You can also see why this is the case fairly quickly — the number of impressions for "Funnel" is way higher than for the other keywords. That is why you need to use a weighted average for CTR instead of aggregating the data.
So, non-aggregatable data includes metrics that cannot (or should not) be added or summed. When they are, without awareness of the potential consequences, the credibility of your data can suffer. You could then make poor decisions based on inaccurate information.
Some data points cannot be aggregated because their value depends on a higher granular level of data — which is information that is not given. So, without the "full" picture, you could significantly play down or exaggerate your data.
What are non-aggregatable metrics?
Examples of non-aggregatable metrics include the following:
- Follower count - While you can add up your follower count on LinkedIn, TikTok and Instagram, for example, you can not aggregate the follower count you have this week and the follower count you had last week.
- Email subscriber count - Same as above.
- Unique impressions - This is considered a non aggregatable metric because the same person may be following you on both Instagram and TikTok. Adding up followers from both platforms, will give you a skewed image of how many unique people you reach with your social channels.
- Reach - The same as above
- Cost per click (CPC) - This is a non aggregatable metric because it is an average.

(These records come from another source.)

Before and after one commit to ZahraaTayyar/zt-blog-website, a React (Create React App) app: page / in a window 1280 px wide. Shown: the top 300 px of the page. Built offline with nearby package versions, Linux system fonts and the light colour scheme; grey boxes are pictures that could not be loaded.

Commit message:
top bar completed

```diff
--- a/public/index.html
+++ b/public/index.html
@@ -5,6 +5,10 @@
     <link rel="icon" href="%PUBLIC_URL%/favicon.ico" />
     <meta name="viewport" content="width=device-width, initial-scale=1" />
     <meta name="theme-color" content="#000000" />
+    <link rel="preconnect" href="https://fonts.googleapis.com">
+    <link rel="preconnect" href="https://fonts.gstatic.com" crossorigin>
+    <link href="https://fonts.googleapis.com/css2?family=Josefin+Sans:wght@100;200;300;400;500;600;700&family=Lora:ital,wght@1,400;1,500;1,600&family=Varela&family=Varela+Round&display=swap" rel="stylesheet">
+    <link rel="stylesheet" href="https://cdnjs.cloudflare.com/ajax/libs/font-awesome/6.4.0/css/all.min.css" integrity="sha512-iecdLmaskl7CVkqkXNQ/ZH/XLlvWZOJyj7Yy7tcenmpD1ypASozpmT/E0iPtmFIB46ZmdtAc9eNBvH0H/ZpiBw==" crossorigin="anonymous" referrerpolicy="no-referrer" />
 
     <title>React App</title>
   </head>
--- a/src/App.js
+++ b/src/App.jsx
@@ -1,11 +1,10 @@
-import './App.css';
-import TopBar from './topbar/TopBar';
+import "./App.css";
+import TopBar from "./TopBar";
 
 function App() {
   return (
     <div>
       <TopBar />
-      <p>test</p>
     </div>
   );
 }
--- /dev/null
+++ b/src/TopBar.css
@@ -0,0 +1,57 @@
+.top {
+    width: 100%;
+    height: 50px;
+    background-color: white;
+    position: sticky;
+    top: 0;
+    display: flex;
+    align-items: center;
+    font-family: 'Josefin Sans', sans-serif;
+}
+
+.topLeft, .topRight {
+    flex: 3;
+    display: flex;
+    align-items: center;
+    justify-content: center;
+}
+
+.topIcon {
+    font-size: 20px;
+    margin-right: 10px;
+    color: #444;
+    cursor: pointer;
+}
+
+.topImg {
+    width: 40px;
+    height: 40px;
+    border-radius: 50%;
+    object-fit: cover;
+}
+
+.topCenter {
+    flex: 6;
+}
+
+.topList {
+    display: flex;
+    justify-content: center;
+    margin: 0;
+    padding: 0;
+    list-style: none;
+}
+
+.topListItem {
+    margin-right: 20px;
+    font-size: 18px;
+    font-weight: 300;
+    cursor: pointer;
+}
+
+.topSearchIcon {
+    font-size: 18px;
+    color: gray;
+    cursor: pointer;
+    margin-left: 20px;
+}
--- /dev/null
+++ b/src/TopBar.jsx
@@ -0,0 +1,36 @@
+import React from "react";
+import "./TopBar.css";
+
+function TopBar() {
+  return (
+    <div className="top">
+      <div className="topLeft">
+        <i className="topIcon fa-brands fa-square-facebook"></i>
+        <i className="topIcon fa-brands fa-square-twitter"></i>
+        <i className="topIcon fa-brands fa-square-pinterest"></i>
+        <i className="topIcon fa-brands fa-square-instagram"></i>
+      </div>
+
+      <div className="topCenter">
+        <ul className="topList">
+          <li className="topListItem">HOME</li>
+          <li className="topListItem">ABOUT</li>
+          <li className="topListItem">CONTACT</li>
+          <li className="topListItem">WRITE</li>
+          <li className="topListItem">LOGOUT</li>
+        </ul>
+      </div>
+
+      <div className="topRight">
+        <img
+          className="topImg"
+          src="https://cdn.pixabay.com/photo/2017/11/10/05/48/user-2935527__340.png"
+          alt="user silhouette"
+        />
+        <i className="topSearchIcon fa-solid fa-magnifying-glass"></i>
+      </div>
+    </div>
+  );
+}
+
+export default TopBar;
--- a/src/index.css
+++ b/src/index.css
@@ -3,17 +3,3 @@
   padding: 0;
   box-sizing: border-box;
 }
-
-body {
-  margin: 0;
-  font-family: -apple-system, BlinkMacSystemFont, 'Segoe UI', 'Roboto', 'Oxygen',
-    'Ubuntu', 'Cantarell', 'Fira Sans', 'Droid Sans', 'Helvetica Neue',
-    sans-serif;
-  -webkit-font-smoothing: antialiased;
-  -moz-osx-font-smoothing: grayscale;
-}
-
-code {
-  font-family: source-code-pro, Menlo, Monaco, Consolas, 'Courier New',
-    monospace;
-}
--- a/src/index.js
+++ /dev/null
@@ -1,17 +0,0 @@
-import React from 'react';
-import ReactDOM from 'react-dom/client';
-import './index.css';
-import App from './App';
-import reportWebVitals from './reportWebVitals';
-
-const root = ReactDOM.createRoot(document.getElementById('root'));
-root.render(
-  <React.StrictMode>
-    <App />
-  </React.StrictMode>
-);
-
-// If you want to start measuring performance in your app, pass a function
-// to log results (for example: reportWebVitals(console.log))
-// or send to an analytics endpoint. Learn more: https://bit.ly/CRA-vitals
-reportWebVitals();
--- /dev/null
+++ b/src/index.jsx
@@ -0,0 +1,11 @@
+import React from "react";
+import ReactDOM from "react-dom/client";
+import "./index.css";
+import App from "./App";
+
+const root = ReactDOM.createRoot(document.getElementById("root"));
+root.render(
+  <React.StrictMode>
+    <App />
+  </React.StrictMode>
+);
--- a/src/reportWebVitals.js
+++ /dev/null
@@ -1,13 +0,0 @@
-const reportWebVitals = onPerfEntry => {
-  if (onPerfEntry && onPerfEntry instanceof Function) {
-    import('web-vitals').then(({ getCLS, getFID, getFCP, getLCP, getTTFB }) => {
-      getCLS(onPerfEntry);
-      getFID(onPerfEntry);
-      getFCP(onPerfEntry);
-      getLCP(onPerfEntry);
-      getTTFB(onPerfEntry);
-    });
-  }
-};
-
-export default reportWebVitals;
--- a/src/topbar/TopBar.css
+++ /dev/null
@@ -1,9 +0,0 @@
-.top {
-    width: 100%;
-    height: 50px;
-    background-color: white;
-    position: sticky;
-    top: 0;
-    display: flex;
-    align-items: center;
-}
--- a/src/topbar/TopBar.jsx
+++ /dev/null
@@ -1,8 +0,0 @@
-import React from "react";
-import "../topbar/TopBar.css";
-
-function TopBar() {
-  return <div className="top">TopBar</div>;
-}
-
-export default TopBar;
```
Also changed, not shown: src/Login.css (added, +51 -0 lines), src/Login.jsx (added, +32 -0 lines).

If you want to know your average CPC over different ad platforms, try calculating a weighted average.
- Click-through rate (CTR) - The same as with CPC, and explained in the example earlier in this blog post.
If you try to aggregate these metrics, you'll get false results. So, the most important thing to take away from this is an awareness of these metrics during an analysis. Don't place the quality of your data at risk.

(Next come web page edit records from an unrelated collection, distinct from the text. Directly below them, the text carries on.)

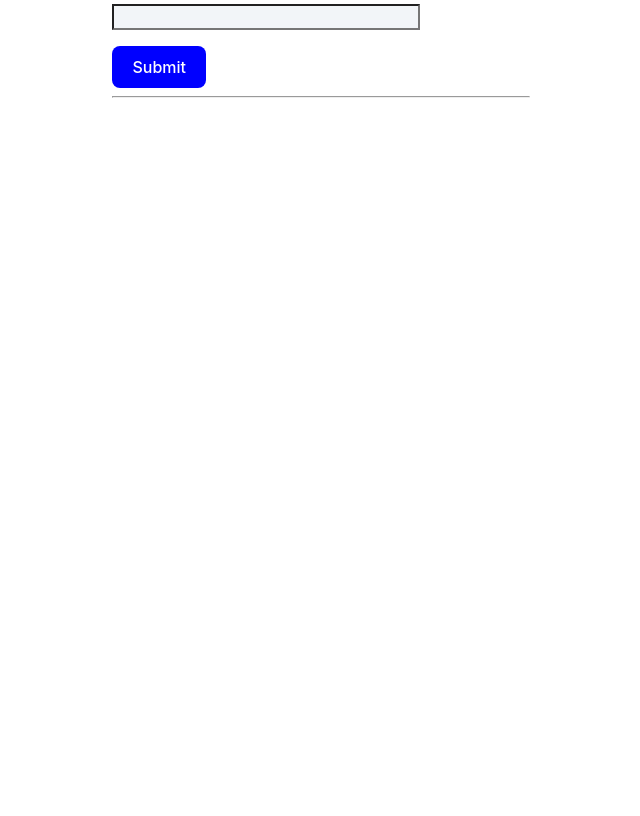
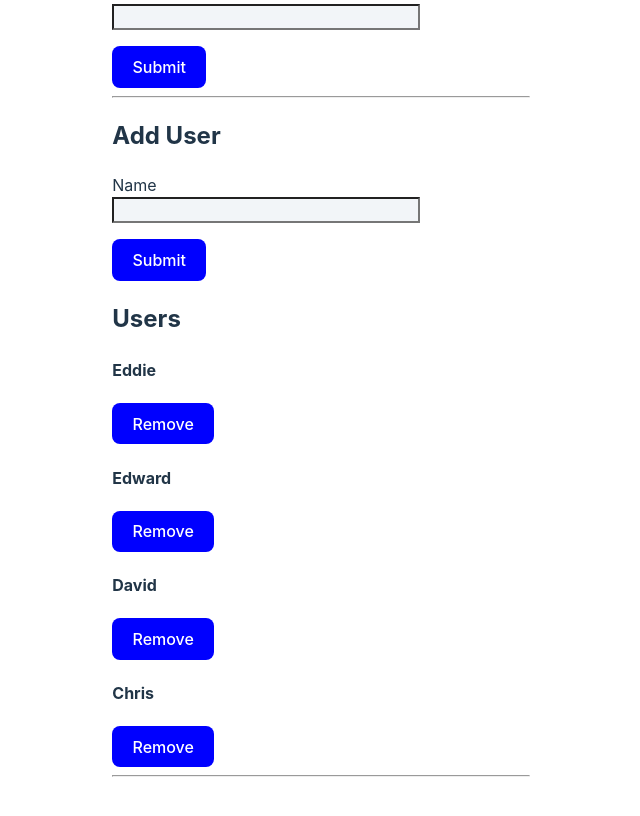
Before and after one commit to Sisi-tech/course-vite-react, a React (Vite) app: page / in a window 1280 px wide. Shown: the part 2627-3443 px from the top of the page, without its empty margins (319-959 px from the left). Before the commit the page ends 2765 px from the top, so only its background shows below. Built offline with nearby package versions, Linux system fonts and the light colour scheme; no server answers.

Commit message:
add user-challenge.jsx

```diff
--- a/src/main.jsx
+++ b/src/main.jsx
@@ -13,6 +13,7 @@ import ToggleBtn from './toggleBtn.jsx'
 import ToggleChallenge from './toggleChallenge.jsx'
 import CleanupFunc from './cleanup-func.jsx'
 import ControlledInputs from './form.jsx'
+import UserChallenge from './user-challenge.jsx'
 
 
 ReactDOM.createRoot(document.getElementById('root')).render(
@@ -41,5 +42,7 @@ ReactDOM.createRoot(document.getElementById('root')).render(
     <hr />
     <ControlledInputs />
     <hr />
+    <UserChallenge />
+    <hr />
   </React.StrictMode>,
 )
--- /dev/null
+++ b/src/user-challenge.jsx
@@ -0,0 +1,54 @@
+import { useState } from 'react';
+import data from './data';
+
+const UserChallenge = () => {
+    const [name, setName] = useState('');
+    const [users, setUsers] = useState(data);
+
+    const handleSubmit = (e) => {
+        e.preventDefault();
+        if (!name) return;
+        const fakeId = Date.now();
+        const newUser = {id: fakeId, name};
+        const updatedUsers = [...users, newUser];
+        setUsers(updatedUsers);
+        setName("");
+    }
+
+    const removeUser = (id) => {
+        const updatedUsers = users.filter((user)=> user.id !== id);
+        setUsers(updatedUsers);
+    }
+
+    return (
+        <div>
+            <form className='form' onSubmit={handleSubmit}>
+                <h2>Add User</h2>
+                <div className='form-row'>
+                    <label htmlFor='name'>Name</label>
+                    <input
+                    type="text"
+                    value={name}
+                    onChange={(e)=>setName(e.target.value)}
+                    id="name" />
+                </div>
+                <button className='btn' style={{marginTop: '1rem'}}>Submit</button>
+            </form>
+            <h2>Users</h2>
+            {users.map((user)=>{
+                return (
+                    <div key={user.id}>
+                        <h4>{user.name}</h4>
+                        <button
+                        className='btn'
+                        onClick={()=>removeUser(user.id)}>
+                        Remove
+                        </button>
+                    </div>
+                )
+            })}
+        </div>
+    )
+}
+
+export default UserChallenge;
```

Related: 2023's top marketing KPIs explained
Recognize non-aggregated data — and put it to use
Before you pump the breaks on the metrics described above, keep in mind that these metrics are not useless. They offer immense value and are excellent at measuring what they are intended to measure. The key is understanding their limitations so you don't misperceive data and knowing how to work with non-aggregated data.
The most crucial takeaway is to know what metrics should not be aggregated. To recap:
- Any running totals, like subscribers, number of followers, and inventory.
- Unique metrics, such metrics include reach or unique impressions.
- Calculated KPIs, like CPC, CTR, and conversion rate.
You'll get inflated values if you try to aggregate any of the metrics above. You'd need the most granular breakdown possible to perform data aggregation for these metrics — which will rarely happen. So, know their limitations and when these limitations apply. For example, if you want to perform an analysis concerning Facebook reach, as long as you allow the provider to complete the process (in this case, Facebook), you can gain insight from this data.
It is when you try to extract that data and do your own calculations that you'll run into issues. Understanding this can help ensure your data yields more realistic values, protecting your business from misguided, costly decisions.
What is a metric?
A metric is a quantitative value in a data set. It is a standard of measurement that businesses use to track, monitor and assess the success or failure of various business processes. Metrics are used in different contexts, such as marketing, where they might measure things like the cost of acquiring a new customer, the performance of an advertising campaign, or the number of users visiting a website.
Also read: Metrics & dimensions explained.
How can I identify non-aggregatable metrics in my data set?
Identifying non-aggregatable metrics often requires a deep understanding of your data and the context in which it was collected. Non-aggregatable metrics are typically those that lose their meaning or become misleading when summed up. These can include averages, ratios, percentages, or any metric that is calculated based on two or more other metrics.